Gratitude and expressing thankfulness is the key to happiness. But it will take intentional discipleship in order to walk this thankful life out, because everything in our Western (American) culture tells us to do the opposite. Capitalism, for one, rests on people’s discontentment – it depends on us wanting more and more instead of being thankful for what we have. If people began being intentional about being thankful and content, the entire US economy would collapse! Some Christians elevate capitalism to the same level as salvation, and it is indeed clever with regard to an economic plan for generative wealth. But as Kingdom people, we need to recognize the downside of this system. Advertising, for another example, is everywhere. Its’ basic premise is, “If you just buy_______, THEN you could/have/do/be/get/feel_______…you need this…” Capitalism and Advertising rest on your insecurities and your lack of gratitude and contentment.
This is exactly the same sales pitch given to Eve in the Garden of Eden in Genesis chapter 3 – “Eve, I know that you aren’t everything you wish you were…so take some fruit off of that beautiful tree over there. It has everything you need, and it will make you just as smart as God, Himself.” Greg pointed out that “the Fall” happened after the worlds’ first advertisement.
In the same way, the serpent is still whispering to us – even now, but we have become so accustomed to it that it has become part of our normal every-day inner-dialogue. But it is going to take intentional discipleship to escape this vicious cycle. And making the initial tweak/adjustment isn’t the hardest part. The hardest part of this “secret” is staying on the path over the long-haul once we’ve embarked.
The thing to remember is to never take anything for granted.
John 3:27: “John answered, ‘No one can receive anything except what has been given from heaven.’”
James 1:17: “Every generous act of giving, with every perfect gift, is from above, coming down from the Father of lights, with whom there is no variation or shadow due to change.”
We can’t take anything for granted.
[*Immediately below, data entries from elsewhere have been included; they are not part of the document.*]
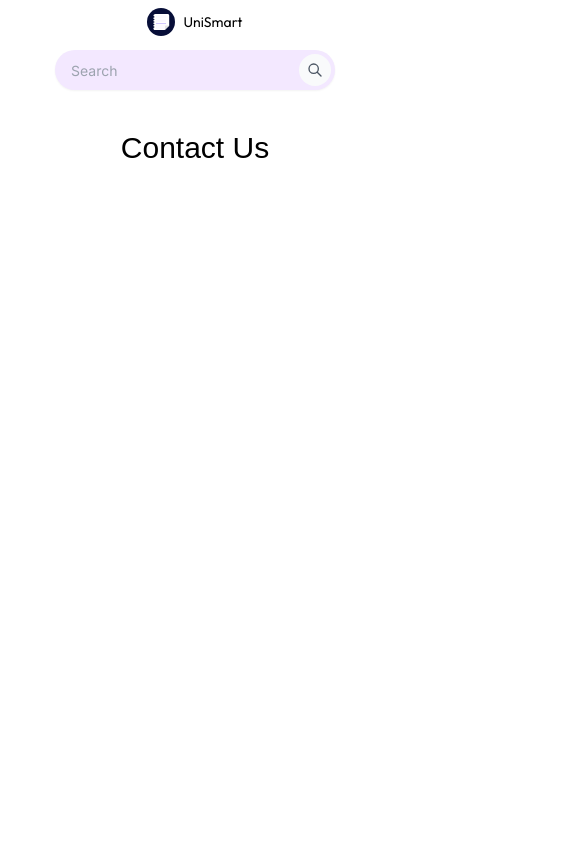
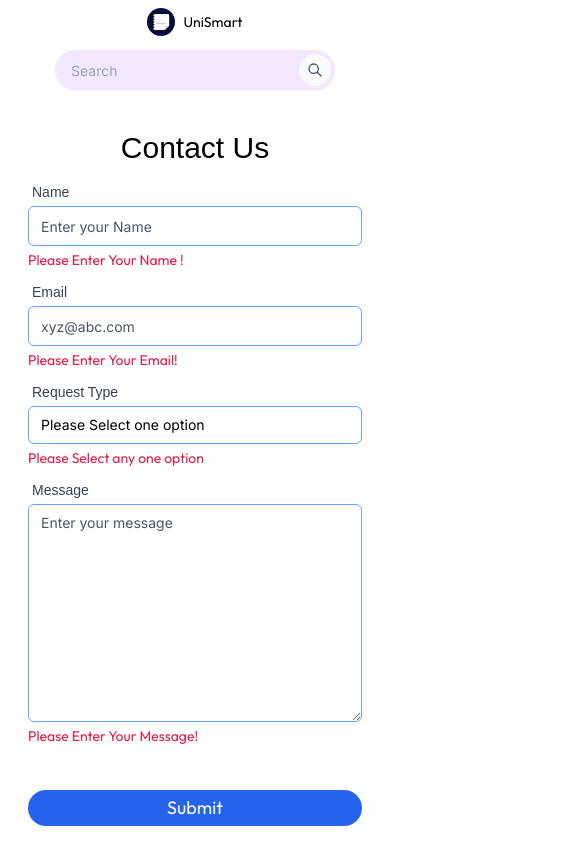
Before and after one commit to Jignesh220/smart-uni, a Next.js app: page /contact-us in a window 390 px wide. Shown: the top 844 px of the page, 585 px wide, since content can reach past the window. Built offline with nearby package versions, Linux system fonts and the light colour scheme; a web font is replaced by a local one.

Commit message:
make responsive contact page

```diff
--- a/app/contact-us/page.tsx
+++ b/app/contact-us/page.tsx
@@ -52,7 +52,7 @@ export default function Page() {
         </div>
         <form
           action=""
-          className="flex flex-col gap-3 px-96 mx-60"
+          className=" flex flex-col gap-3 md:px-96 md:mx-60 min-[0px]:mx-7"
           onSubmit={handleUploadData}
         >
           <div className="flex flex-col gap-1">
```
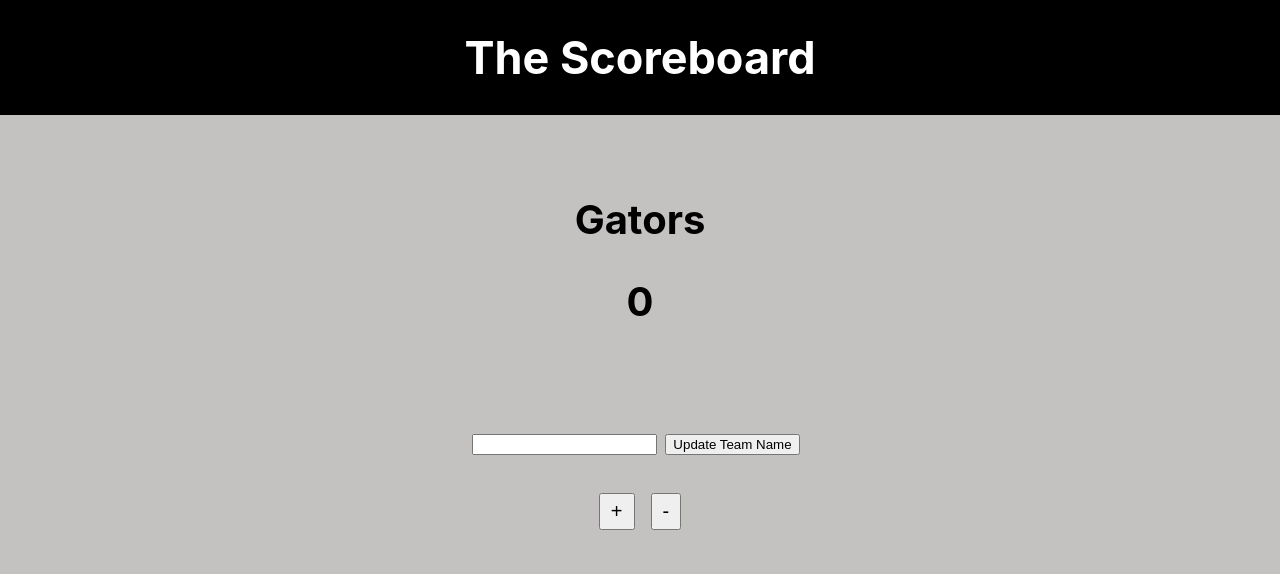
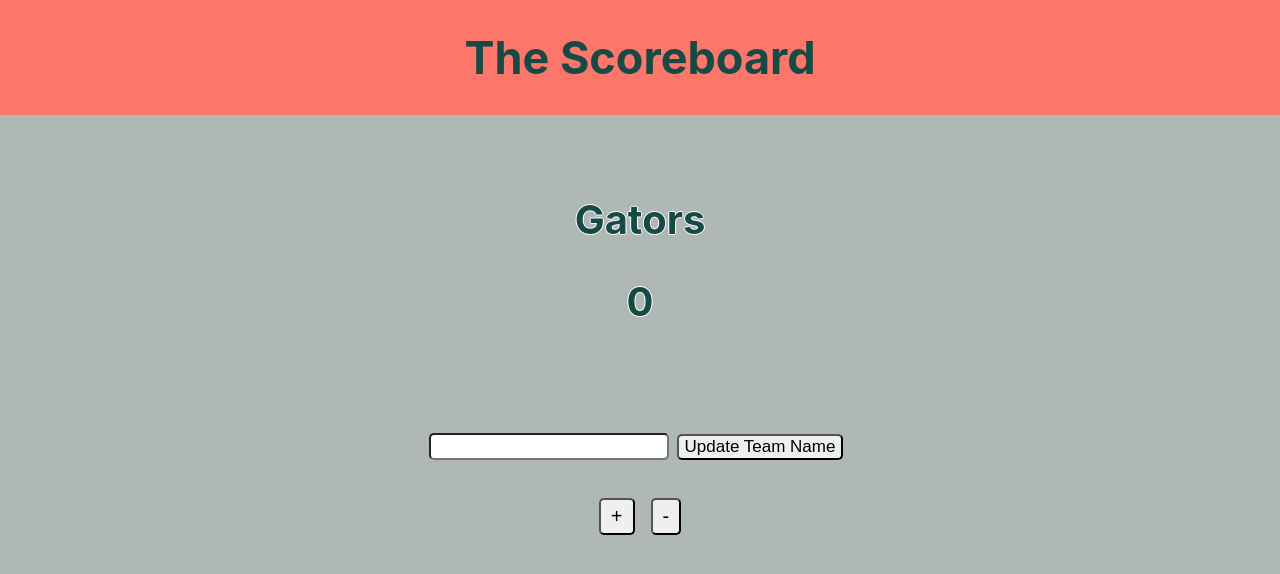
Before and after one commit to StevenZambito/React-Scoreboard, a React (Create React App) app: page / in a window 1280 px wide. Shown: the top 574 px of the page. Built offline with nearby package versions, Linux system fonts and the light colour scheme.

Commit message:
Updates Styling

```diff
--- a/src/Header.module.css
+++ b/src/Header.module.css
@@ -1,7 +1,7 @@
 .header {
-	color: white;
+	color: #184a45ff;
 	font-size: 45px;
-	background-color: black;
+	background-color: #fc766aff;
 	margin: 0;
 	padding: 30px;
 }
--- a/src/Team.js
+++ b/src/Team.js
@@ -31,7 +31,11 @@ export const Team = () => {
 				<h2 className={styles.team}>{teamScore}</h2>
 			</div>
 			<div className={styles.update}>
-				<input onChange={handleTeamNameInput} value={newTeamName} />
+				<input
+					onChange={handleTeamNameInput}
+					value={newTeamName}
+					className={styles.input}
+				/>
 				<button onClick={handleTeamNameClick} className={styles.updateButtons}>
 					Update Team Name
 				</button>
--- a/src/Team.module.css
+++ b/src/Team.module.css
@@ -1,5 +1,11 @@
+body {
+	background-color: #b0b8b4ff;
+	color: #184a45ff;
+}
+
 .team {
 	font-size: 40px;
+	text-shadow: -1px 0 white, 0 1px white, 1px 0 white, 0 -1px white;
 }
 
 .pointButtons {
@@ -7,12 +13,30 @@
 	cursor: pointer;
 	padding: 5px 10px;
 	font-size: 20px;
+	border-radius: 5px;
+}
+
+.pointButtons:hover {
+	margin: 0px;
+	box-shadow: 0 0 5px 5px #fc766aff;
 }
 
 .updateButtons {
 	margin: 0.5rem;
 	cursor: pointer;
 	margin-bottom: 30px;
+	border-radius: 5px;
+	font-size: 17px;
+}
+
+.updateButtons:hover {
+	margin: 0px;
+	box-shadow: 0 0 5px 5px #fc766aff;
+}
+
+.input {
+	border-radius: 5px;
+	font-size: 18px;
 }
 
 .teamname {
```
Our culture teaches us entitlement, and nothing kills gratitude more than a spirit of entitlement – thinking that we are owed something. You may not have a lot of things, but you still have an eternity of things to give thanks for. Do you have: a roof over your head? Clothes in the closet? Food in your belly? Friends and family? If so – then give thanks to God for that with joy! Give thanks for your eyes, ears, and working limbs…because not everyone has those.
Greg closed by giving 3 tips and a challenge to keep in mind as we set out to live a life of gratitude.
It takes time to change the neuropathways in our brains, so do whatever it takes to remember to be thankful. Discuss it in your relationships (everything in the Kingdom works better when done in relationship), write yourself post-it notes, and/or set watch timers as reminders for yourself.
- Don’t Just Think It – Say It!
Research shows that saying something out loud deepens that thing and helps reinforce it and make it more concrete.
- Watch Out for Negative Talk
Although there are legitimate contexts for critique and venting to a safe and trusted person, if you find yourself whining, complaining, and gossiping…then (Greg instructed us to) SHUT UP!
Greg closed the message by issuing a challenge to all of us, to be mindful of that which we are thankful for and keep a record of them for 21 days (as this is how long it takes, it is said, to change a habit). Greg called this the 21-day Boyd challenge. Hide Extended Summary